I guess the point being that the Coast Guard and our military are potentially already in charge, as long as we’ve got good information and we are making the right decisions. And if there are mistakes that are being made right now, we’ve got the power to correct those decisions.
Even conceding the premise of depending on private contractors, is there any reason to believe that BP will give the government “good information”? Obama admitted that it’s in BP’s interest not to be open and forthcoming with the government or the American public:
Well, BP’s interests are aligned with the public interest to the extent that they want to get this well capped. It’s bad for their business; it’s bad for their bottom line. They’re going to be paying a lot of damages, and we’ll be staying on them about that. So I think it’s fair to say that they want this thing capped as badly as anybody does. And they want to minimize the damage as much as they can. I think it is a legitimate concern to question whether BP’s interests in being fully forthcoming about the extent of the damage is aligned with the public interest. I mean, they — their interest may be to minimize the damage and, to the extent that they have better information than anybody else, to not be fully forthcoming.
In other words, Obama recognized that although he as president is ultimately responsible for the response to BP’s devastating catastrophe, the government is only in charge to the degree they’re not kept in the dark by BP. And he knows that it’s in BP’s interest to keep the American people in the dark.

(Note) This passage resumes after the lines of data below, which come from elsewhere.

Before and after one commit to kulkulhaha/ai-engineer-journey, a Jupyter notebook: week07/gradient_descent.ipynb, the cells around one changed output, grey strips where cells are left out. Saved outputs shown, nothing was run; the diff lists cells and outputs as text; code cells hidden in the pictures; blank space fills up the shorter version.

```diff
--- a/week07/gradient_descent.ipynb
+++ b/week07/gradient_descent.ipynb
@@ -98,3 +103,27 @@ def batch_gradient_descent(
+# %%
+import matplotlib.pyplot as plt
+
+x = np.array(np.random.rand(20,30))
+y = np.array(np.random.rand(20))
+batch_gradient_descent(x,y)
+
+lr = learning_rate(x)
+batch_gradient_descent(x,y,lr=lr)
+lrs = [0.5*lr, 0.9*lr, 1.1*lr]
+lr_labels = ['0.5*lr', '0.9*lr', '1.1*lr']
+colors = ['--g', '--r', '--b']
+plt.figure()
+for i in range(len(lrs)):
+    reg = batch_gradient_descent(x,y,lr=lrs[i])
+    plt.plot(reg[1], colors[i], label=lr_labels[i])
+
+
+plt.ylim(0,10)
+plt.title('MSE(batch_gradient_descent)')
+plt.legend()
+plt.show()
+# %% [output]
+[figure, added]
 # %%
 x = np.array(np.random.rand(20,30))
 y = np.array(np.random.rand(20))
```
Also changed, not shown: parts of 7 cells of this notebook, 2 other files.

The president — and this nation — would be much better served if the foreign oil giant BP’s blatantly uncaring management were cut out of the response and people committed to the public interest were in charge of all operational decisions, from top to bottom. As MSNBC’s Chris Matthews said: “BP has got a business challenge; we have a national challenge.”